The development of a knowledge translation tool addressing the psychosocial health of children and adolescents living with congenital heart disease and their primary caregivers
Introduction: The chronicity of congenital heart disease (CHD) comes with significant psychosocial consequences for both children and adolescents living with CHD and their primary caregivers. Children and adolescents living with CHD undergo multiple traumatizing invasive surgical and medical procedures, struggle with disabilities resulting from their CHD, face unfair scrutiny and marginalization, and are at risk for mental health issues. Primary caregivers of children and adolescents living with CHD deal with increased stress, fear, anxiety, depression, and financial burden. The objective of this research is to develop a parental knowledge translation (KT) tool which creates an awareness of the potential psychosocial consequences faced by children and adolescents living with CHD and their primary caregivers and available interventions and strategies to help mitigate these consequences.
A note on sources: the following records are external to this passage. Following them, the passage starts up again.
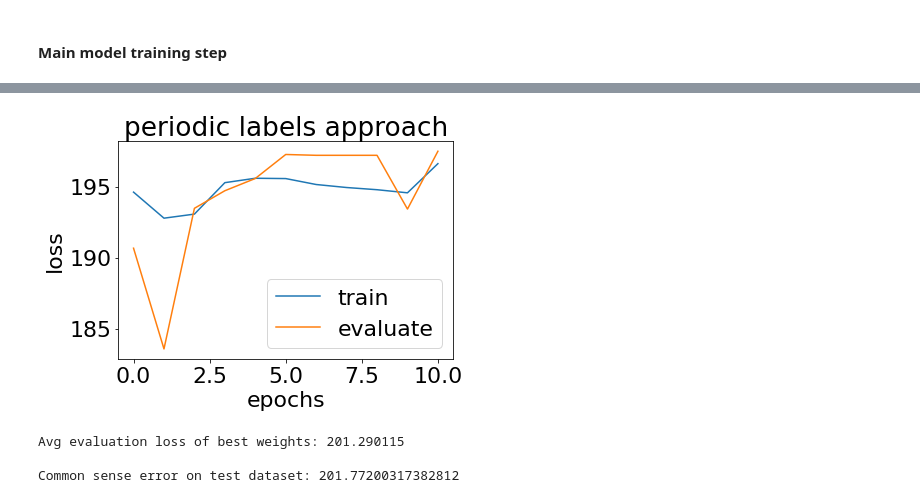
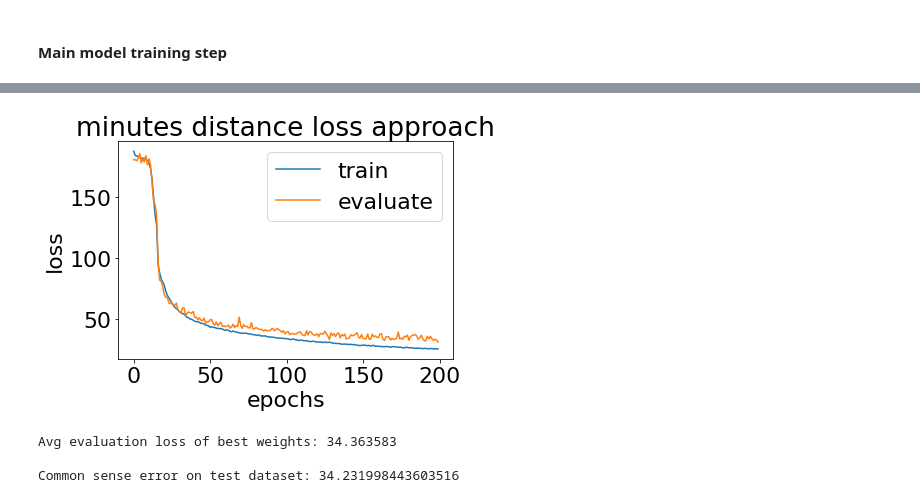
Before and after one commit to OhGreat/tell_the_time_with_pytorch, a Jupyter notebook: notebooks/train_minutes_distance_loss.ipynb, the cells around one changed output, grey strips where cells are left out. Cells and saved outputs as stored; diff of their text form; code cells hidden in the pictures.

```diff
--- a/notebooks/train_minutes_distance_loss.ipynb
+++ b/notebooks/train_minutes_distance_loss.ipynb
@@ -99,6 +99,7 @@ curr_patience = 0
 train_losses = []
 eval_losses = []
 mean_test_loss = np.inf
+temp_best_weights = model.state_dict()
 print("\n~~~Starting training~~~\n")
 start_time = time.time()
 for t in range(epochs):
@@ -119,6 +120,7 @@ for t in range(epochs):
     # Save new weights if they are better
     if eval_mean < mean_test_loss:
         curr_patience = 0
+        temp_best_weights = model.state_dict()
         if weights_name != None:
             print("Saving new best weights.")
             mean_test_loss = eval_mean
@@ -133,6 +135,9 @@ for t in range(epochs):
 
 end_time = time.time()
 print(f"Training finished in {np.round(end_time-start_time, 3)} seconds.")
+
+# Load best parameters
+model.load_state_dict(temp_best_weights)
 # %% [output]
 ~~~Starting training~~~
 
@@ -154,17 +160,17 @@ Training finished in 252.5 seconds.
 # %%
 # Plot losses
 train_losses = np.vstack(train_losses)
 test_losses = np.vstack(eval_losses)
 
 plt.plot(train_losses, label="train")
 plt.plot(test_losses, label="evaluate")
 plt.xlabel("epochs")
 plt.ylabel("loss")
 plt.legend()
-plt.title("periodic labels approach")
+plt.title("minutes distance loss approach")
 plt.show()
 # %% [output]
-[figure, old version]
+[figure, new version]
 # %%
 # make predictions
 predictions = predict(test_data_loader, model, loss, device, approach)
@@ -176,6 +182,6 @@ mins_dist = cse.minutes_loss(torch.FloatTensor(predictions),
 
 print(f"Common sense error on test dataset: {np.round(mins_dist.numpy(),3)}")
 # %% [output]
-Avg evaluation loss of best weights: 201.290115
+Avg evaluation loss of best weights: 34.363583
 
-Common sense error on test dataset: 201.77200317382812
+Common sense error on test dataset: 34.231998443603516
```
Also changed, not shown: parts of 3 cells of this notebook, 17 other files.
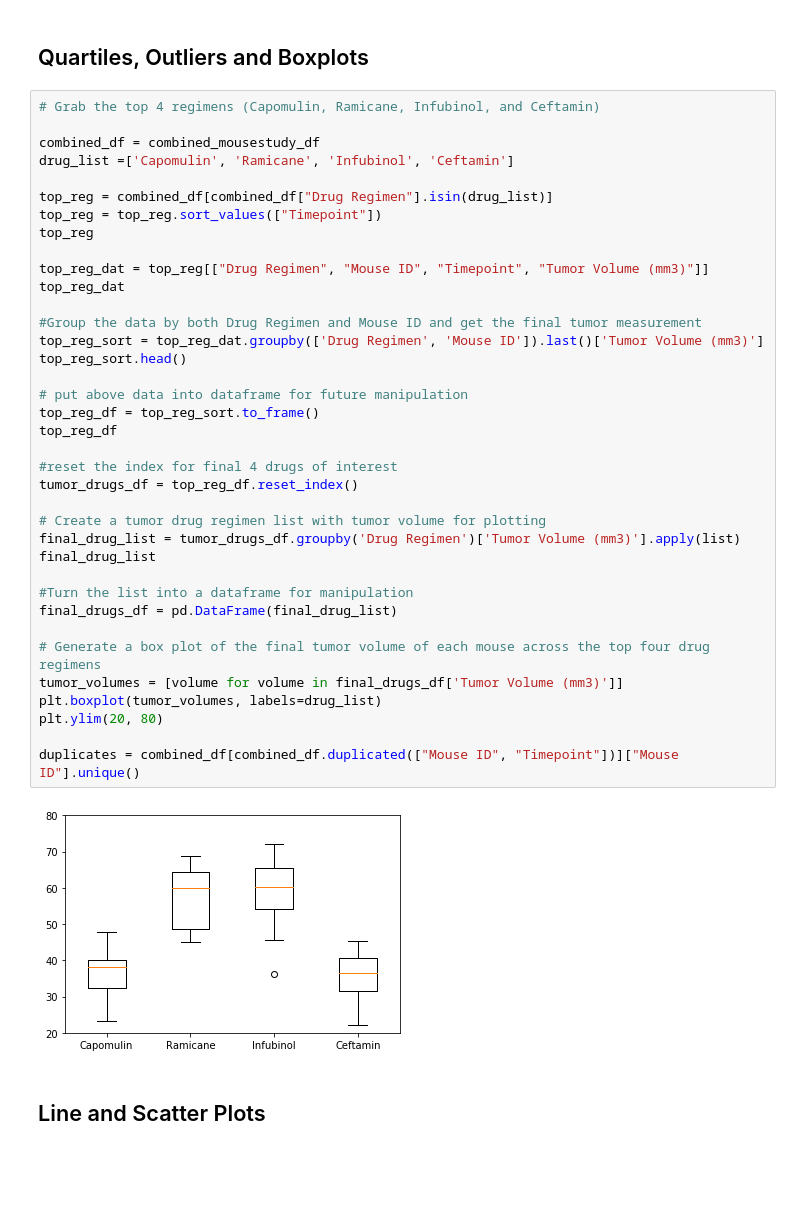
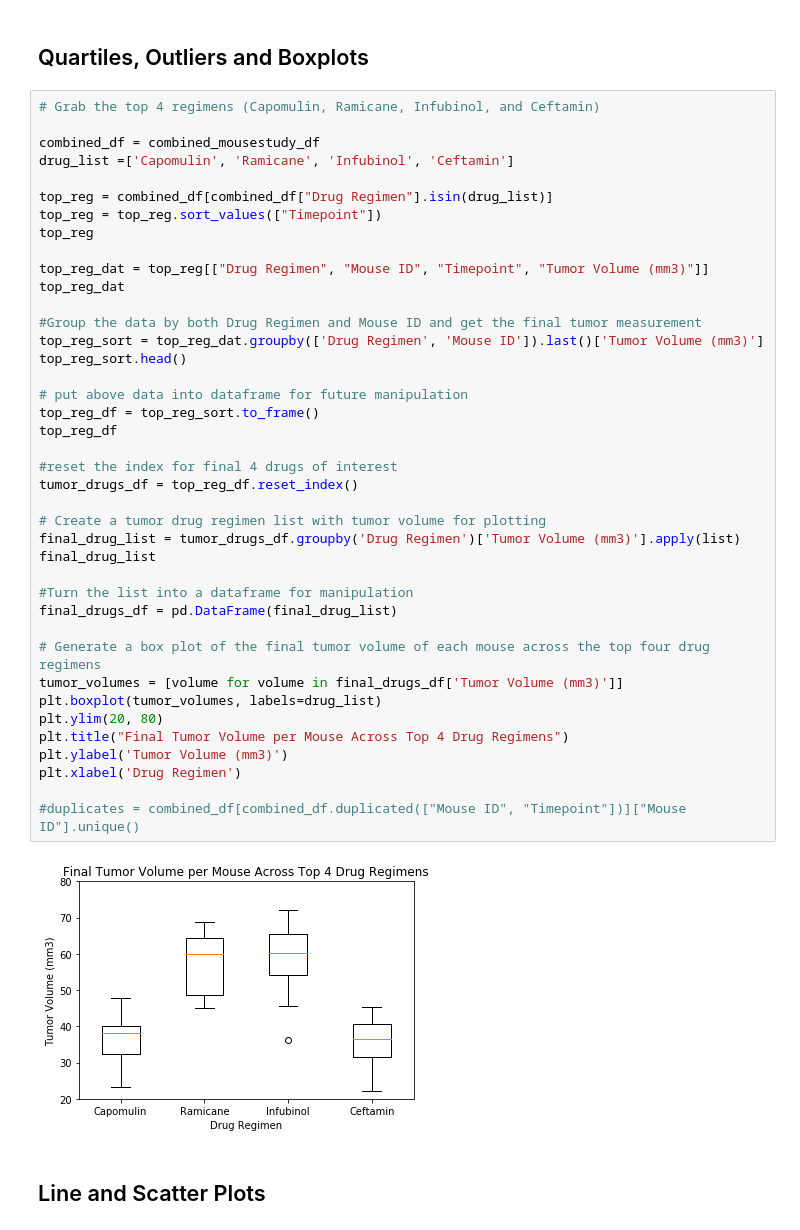
Before and after one commit to cdfencing/Matplotlib-The-Power-of-Plots, a Jupyter notebook: Pymaceuticals/Pymaceuticals.ipynb, the cells around one changed output. Drawn from its saved outputs; the diff is of its cells as text; blank space fills up the shorter version.

```diff
--- a/Pymaceuticals/Pymaceuticals.ipynb
+++ b/Pymaceuticals/Pymaceuticals.ipynb
@@ -151,34 +151,37 @@ top_reg = combined_df[combined_df["Drug Regimen"].isin(drug_list)]
 top_reg = top_reg.sort_values(["Timepoint"])
 top_reg
 
 top_reg_dat = top_reg[["Drug Regimen", "Mouse ID", "Timepoint", "Tumor Volume (mm3)"]]
 top_reg_dat
 
 #Group the data by both Drug Regimen and Mouse ID and get the final tumor measurement
 top_reg_sort = top_reg_dat.groupby(['Drug Regimen', 'Mouse ID']).last()['Tumor Volume (mm3)']
 top_reg_sort.head()
 
 # put above data into dataframe for future manipulation
 top_reg_df = top_reg_sort.to_frame()
 top_reg_df
 
 #reset the index for final 4 drugs of interest
 tumor_drugs_df = top_reg_df.reset_index()
 
 # Create a tumor drug regimen list with tumor volume for plotting
 final_drug_list = tumor_drugs_df.groupby('Drug Regimen')['Tumor Volume (mm3)'].apply(list)
 final_drug_list
 
 #Turn the list into a dataframe for manipulation
 final_drugs_df = pd.DataFrame(final_drug_list)
 
 # Generate a box plot of the final tumor volume of each mouse across the top four drug regimens
 tumor_volumes = [volume for volume in final_drugs_df['Tumor Volume (mm3)']]
 plt.boxplot(tumor_volumes, labels=drug_list)
 plt.ylim(20, 80)
+plt.title("Final Tumor Volume per Mouse Across Top 4 Drug Regimens")
+plt.ylabel('Tumor Volume (mm3)')
+plt.xlabel('Drug Regimen')
 
-duplicates = combined_df[combined_df.duplicated(["Mouse ID", "Timepoint"])]["Mouse ID"].unique()
+#duplicates = combined_df[combined_df.duplicated(["Mouse ID", "Timepoint"])]["Mouse ID"].unique()
 # %% [output]
-[figure, old version]
+[figure, new version]
 # %% [markdown]
 ## Line and Scatter Plots
```
Also changed, not shown: parts of 4 cells of this notebook, 1 other file.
Methods: This research is multi-phased with the results of one phase informing the next. In phase 1, Arksey & O’Malley’s framework will be used to conduct a scoping review to determine: the negative psychosocial consequences experienced by children and adolescents living with CHD and/or their primary caregivers; factors contributing to the development of these consequences; and available interventions to help decrease these consequences. Studies will be screened by two independent reviewers by title and abstract and then full text against predefined inclusion and exclusion criteria. Quality analysis will be conducted on all included studies. Data (e.g., study design, intervention type, outcomes, etc.) from all eligible studies will be extracted and synthesized into evidence tables to examine potential patterns. In phase 2, an integrated KT approach will be used to explore the negative psychosocial consequences experienced by children and adolescents living with CHD and/or their primary caregivers and factors contributing to the development of these consequences. A mixed methods approach (i.e., semi-structured interviews and surveys) will be used to create an in-depth description of the experiences and information needs of primary caregivers of children or adolescents living with CHD. Thematic analysis will be used to analyze qualitative data and bivariate and multivariate statistical analysis will be used to analyze quantitative data. Results: The results from phase 1 and 2 will be used to co-create a KT intervention (e.g., arts-based video) with parents of children living with CHD on the Stollery Children’s Hospital Pediatric Cardiology Family Centered Care Team. In phase 3, the usability of the KT intervention will be evaluated using a Likert survey. Caregivers of a child living with CHD will be surveyed and bivariate and multivariate statistical analyses will be conducted. Conclusion: Developing a KT tool with its end-users (i.e., parents of children living with CHD) will increase the likelihood that the tool developed is easy to understand and useable for the target population. The purpose of this KT intervention is to provide caregivers of children and adolescents living with CHD with the knowledge and strategies they may need to navigate the psychosocial consequences the child or family may face daily due the CHD and its treatments.